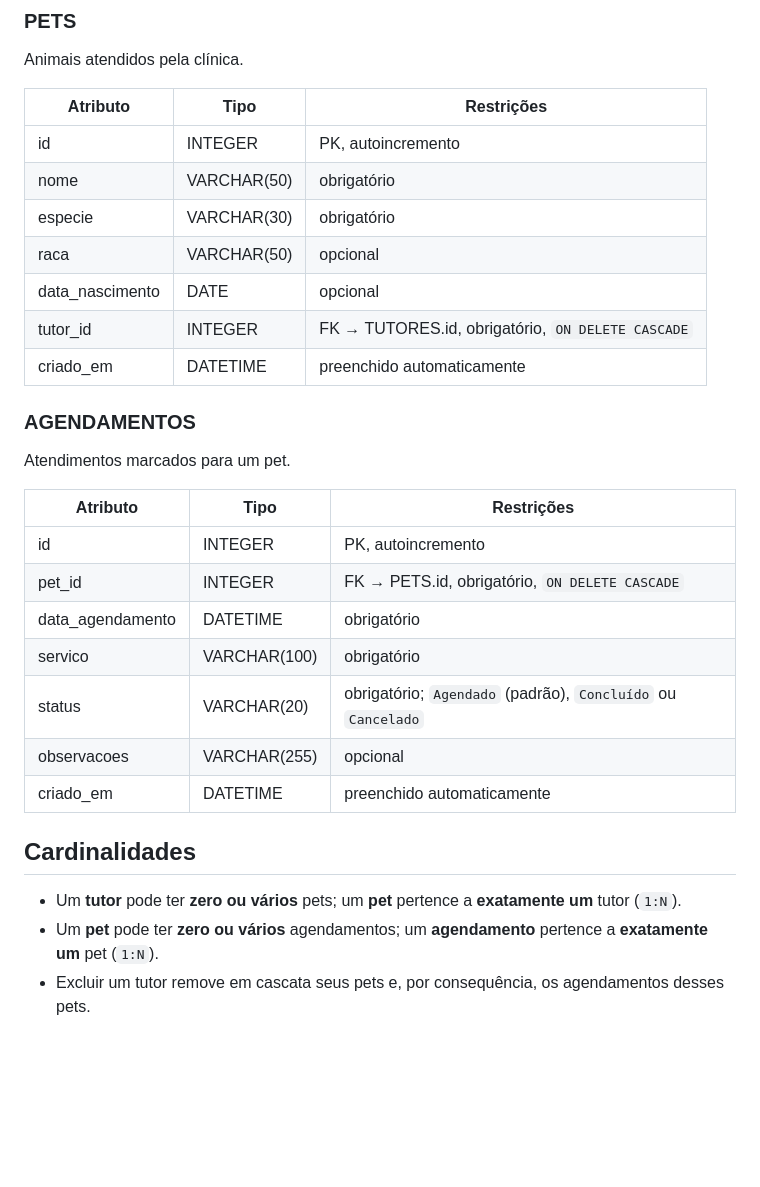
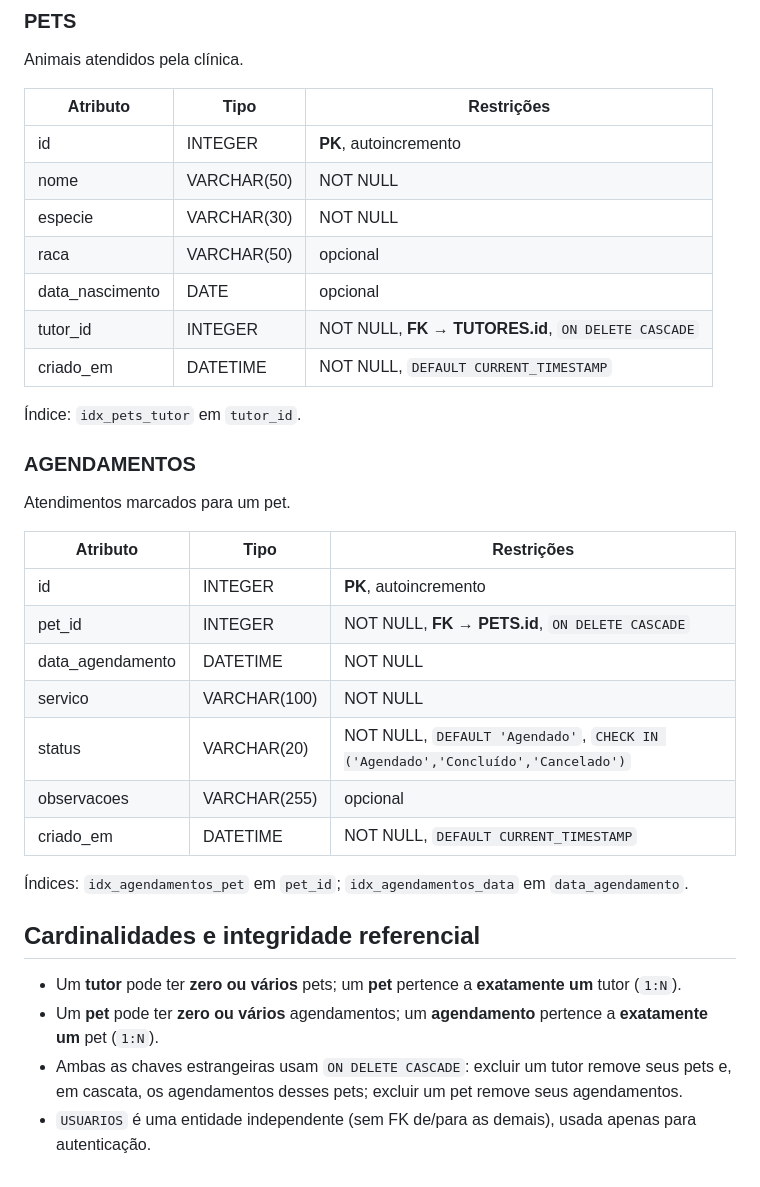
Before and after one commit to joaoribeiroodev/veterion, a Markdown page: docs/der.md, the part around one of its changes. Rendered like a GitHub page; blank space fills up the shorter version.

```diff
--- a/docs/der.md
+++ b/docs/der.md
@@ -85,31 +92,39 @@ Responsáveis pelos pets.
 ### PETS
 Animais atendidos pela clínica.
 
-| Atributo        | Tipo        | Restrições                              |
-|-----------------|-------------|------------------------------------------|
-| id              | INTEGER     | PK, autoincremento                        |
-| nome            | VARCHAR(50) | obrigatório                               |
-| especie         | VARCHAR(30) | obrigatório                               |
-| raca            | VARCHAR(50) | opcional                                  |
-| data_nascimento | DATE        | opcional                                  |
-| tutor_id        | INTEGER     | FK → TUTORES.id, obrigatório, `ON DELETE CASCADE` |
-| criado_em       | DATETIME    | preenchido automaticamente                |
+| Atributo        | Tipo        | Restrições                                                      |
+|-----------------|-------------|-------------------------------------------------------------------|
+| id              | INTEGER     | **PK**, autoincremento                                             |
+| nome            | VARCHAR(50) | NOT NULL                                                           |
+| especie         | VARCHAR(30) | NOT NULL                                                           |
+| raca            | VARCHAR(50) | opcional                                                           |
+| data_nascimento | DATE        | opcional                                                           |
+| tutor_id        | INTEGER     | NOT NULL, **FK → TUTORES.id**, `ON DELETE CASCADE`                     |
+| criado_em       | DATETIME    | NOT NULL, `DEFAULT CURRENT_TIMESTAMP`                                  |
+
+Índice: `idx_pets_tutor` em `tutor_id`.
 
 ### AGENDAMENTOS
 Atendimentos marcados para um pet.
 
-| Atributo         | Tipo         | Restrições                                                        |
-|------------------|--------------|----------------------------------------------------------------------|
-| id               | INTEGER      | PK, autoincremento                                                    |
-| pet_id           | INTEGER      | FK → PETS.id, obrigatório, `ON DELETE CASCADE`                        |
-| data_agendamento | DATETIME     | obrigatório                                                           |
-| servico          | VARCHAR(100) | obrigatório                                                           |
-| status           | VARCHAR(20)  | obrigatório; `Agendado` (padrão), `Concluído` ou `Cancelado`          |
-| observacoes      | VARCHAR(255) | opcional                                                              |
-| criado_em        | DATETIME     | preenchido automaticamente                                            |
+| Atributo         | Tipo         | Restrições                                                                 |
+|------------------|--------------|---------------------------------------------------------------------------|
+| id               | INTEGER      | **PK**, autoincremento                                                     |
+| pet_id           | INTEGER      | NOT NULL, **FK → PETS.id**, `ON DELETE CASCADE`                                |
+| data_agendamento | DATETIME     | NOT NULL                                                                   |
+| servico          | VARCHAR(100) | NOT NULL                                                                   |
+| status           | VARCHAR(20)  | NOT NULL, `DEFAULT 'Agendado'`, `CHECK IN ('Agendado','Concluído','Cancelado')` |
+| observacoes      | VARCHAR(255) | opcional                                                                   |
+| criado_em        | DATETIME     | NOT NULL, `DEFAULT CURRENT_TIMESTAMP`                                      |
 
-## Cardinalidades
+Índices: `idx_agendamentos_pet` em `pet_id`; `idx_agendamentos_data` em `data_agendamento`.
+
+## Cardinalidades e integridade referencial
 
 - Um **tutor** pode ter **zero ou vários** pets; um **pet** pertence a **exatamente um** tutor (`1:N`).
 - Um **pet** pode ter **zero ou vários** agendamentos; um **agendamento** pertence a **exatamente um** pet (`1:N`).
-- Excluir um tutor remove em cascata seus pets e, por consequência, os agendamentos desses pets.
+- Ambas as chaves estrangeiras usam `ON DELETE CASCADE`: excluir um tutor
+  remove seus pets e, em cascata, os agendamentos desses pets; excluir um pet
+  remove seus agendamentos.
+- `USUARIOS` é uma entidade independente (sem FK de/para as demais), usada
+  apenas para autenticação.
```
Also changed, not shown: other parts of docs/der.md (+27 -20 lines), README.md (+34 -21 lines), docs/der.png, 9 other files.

==

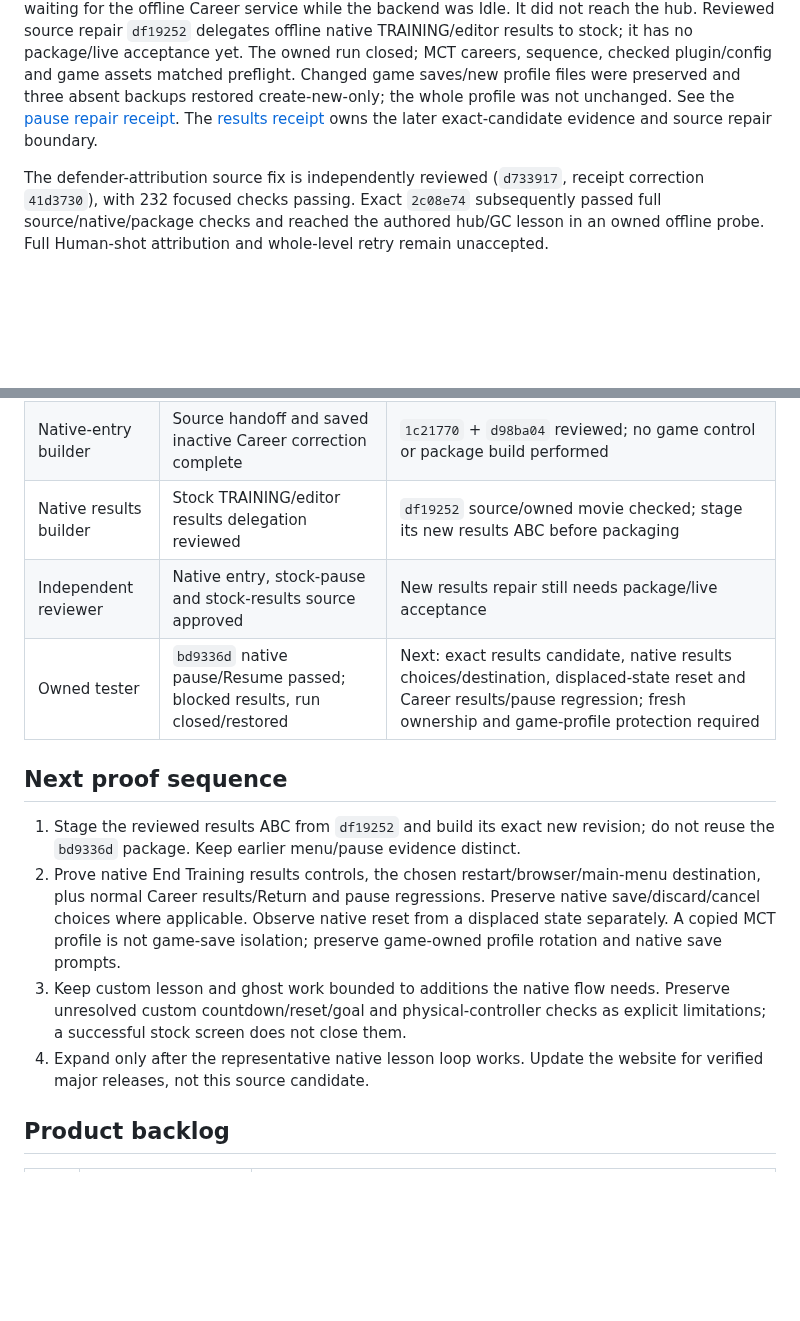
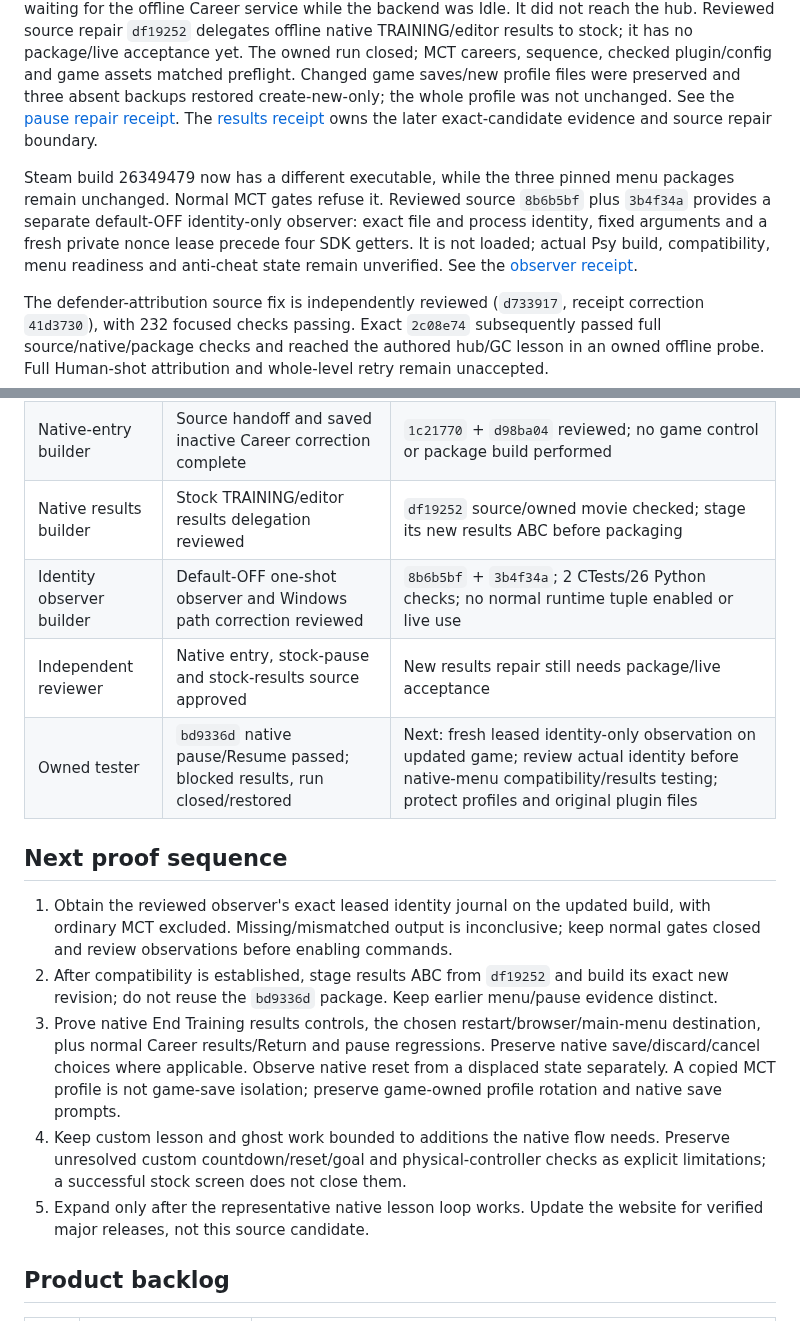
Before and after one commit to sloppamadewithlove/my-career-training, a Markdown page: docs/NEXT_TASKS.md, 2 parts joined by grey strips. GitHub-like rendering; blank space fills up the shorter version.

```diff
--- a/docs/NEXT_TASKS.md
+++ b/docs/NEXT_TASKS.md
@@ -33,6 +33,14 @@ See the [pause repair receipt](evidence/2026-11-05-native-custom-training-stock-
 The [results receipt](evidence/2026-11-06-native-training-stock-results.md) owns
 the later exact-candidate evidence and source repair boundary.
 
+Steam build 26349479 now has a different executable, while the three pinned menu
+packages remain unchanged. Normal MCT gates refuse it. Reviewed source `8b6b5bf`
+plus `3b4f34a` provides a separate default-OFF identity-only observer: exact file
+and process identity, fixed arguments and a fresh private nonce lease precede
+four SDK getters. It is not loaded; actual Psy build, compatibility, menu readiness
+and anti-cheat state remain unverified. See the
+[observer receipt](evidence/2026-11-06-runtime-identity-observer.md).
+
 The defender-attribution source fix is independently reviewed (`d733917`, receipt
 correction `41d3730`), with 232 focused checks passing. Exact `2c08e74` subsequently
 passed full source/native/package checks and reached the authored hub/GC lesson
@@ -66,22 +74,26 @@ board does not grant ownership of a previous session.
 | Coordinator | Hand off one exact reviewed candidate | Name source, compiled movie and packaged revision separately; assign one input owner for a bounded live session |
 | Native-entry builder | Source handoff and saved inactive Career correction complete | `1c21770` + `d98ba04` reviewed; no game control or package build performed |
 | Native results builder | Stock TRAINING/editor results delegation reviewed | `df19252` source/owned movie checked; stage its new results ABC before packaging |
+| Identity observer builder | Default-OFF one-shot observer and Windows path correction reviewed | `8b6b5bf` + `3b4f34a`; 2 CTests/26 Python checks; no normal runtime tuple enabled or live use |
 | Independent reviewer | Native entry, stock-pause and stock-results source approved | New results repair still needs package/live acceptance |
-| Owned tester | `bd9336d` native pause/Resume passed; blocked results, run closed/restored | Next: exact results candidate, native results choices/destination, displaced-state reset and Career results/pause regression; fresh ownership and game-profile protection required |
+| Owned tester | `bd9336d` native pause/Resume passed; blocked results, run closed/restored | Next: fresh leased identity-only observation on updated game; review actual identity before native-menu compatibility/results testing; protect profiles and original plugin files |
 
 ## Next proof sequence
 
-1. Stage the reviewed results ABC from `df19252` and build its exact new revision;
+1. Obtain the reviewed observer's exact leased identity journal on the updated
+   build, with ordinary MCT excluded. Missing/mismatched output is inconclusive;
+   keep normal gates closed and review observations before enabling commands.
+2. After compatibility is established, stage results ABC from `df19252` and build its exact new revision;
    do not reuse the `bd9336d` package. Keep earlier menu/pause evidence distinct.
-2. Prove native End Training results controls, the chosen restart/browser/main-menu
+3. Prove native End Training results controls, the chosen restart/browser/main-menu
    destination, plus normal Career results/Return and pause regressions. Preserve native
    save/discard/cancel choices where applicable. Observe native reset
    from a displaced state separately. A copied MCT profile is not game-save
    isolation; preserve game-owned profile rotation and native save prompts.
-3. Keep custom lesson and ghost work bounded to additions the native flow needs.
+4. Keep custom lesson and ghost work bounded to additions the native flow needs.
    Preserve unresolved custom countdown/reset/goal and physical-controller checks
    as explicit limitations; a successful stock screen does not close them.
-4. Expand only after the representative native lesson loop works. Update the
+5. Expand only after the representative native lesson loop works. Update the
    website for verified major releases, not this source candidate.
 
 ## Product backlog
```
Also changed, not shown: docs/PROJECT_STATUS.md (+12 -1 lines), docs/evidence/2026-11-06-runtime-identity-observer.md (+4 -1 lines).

* * *

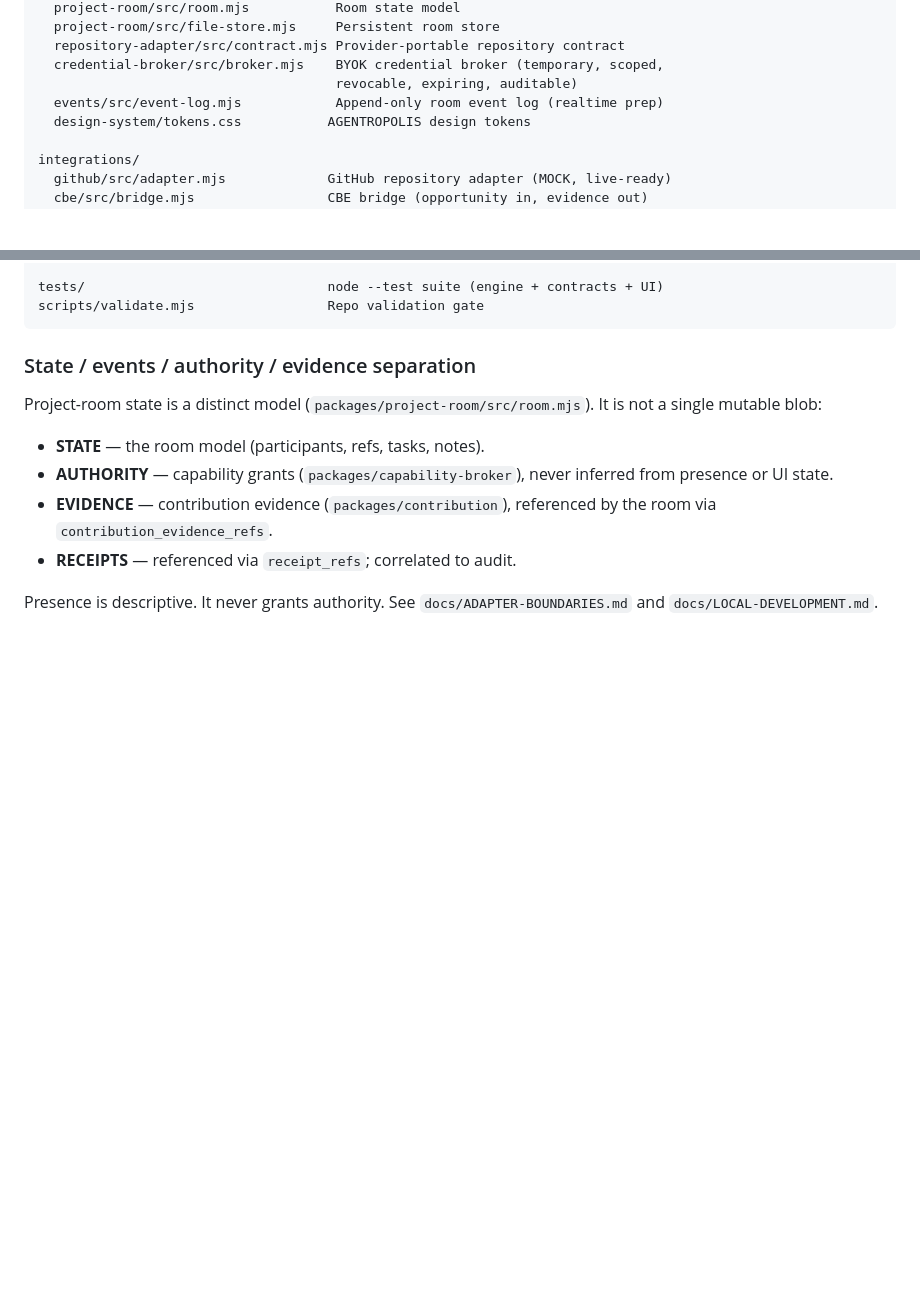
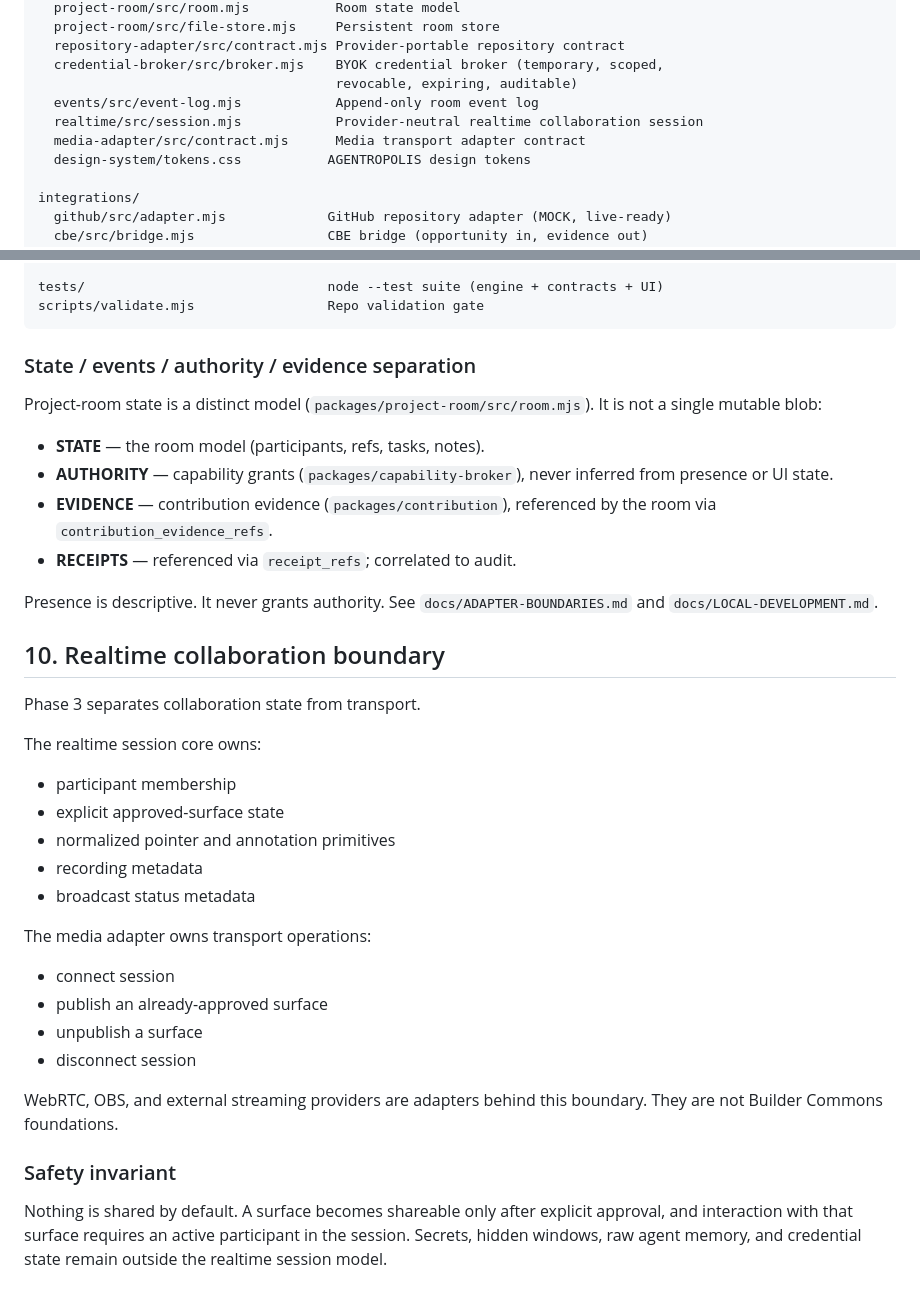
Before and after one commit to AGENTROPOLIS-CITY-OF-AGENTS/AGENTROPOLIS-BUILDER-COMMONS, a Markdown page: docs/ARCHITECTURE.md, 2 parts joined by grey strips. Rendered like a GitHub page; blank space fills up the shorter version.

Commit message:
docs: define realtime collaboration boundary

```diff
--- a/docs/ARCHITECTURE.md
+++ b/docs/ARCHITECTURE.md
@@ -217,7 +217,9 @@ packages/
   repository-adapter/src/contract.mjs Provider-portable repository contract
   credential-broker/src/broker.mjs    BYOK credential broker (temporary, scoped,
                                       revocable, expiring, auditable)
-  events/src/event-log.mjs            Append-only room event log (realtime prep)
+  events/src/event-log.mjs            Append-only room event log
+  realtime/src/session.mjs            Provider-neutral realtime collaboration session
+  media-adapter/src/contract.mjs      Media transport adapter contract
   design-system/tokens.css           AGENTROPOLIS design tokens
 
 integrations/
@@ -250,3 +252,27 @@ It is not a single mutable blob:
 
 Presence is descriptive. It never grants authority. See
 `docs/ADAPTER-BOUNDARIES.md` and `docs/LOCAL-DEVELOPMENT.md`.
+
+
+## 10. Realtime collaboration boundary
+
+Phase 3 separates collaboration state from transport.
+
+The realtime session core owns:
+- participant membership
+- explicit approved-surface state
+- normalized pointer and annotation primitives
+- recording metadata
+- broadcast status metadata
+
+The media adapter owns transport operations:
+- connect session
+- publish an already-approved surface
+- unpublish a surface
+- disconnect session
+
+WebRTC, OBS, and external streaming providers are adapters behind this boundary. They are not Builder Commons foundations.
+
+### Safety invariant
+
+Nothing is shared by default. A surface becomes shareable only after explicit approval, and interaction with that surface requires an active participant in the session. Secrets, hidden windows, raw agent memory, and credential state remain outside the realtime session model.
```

EXERCISE REQUIREMENTS ::
Among the lines of the data above, count those holding "results" and state only the number.

RESPONSE TO THE TASK ::
10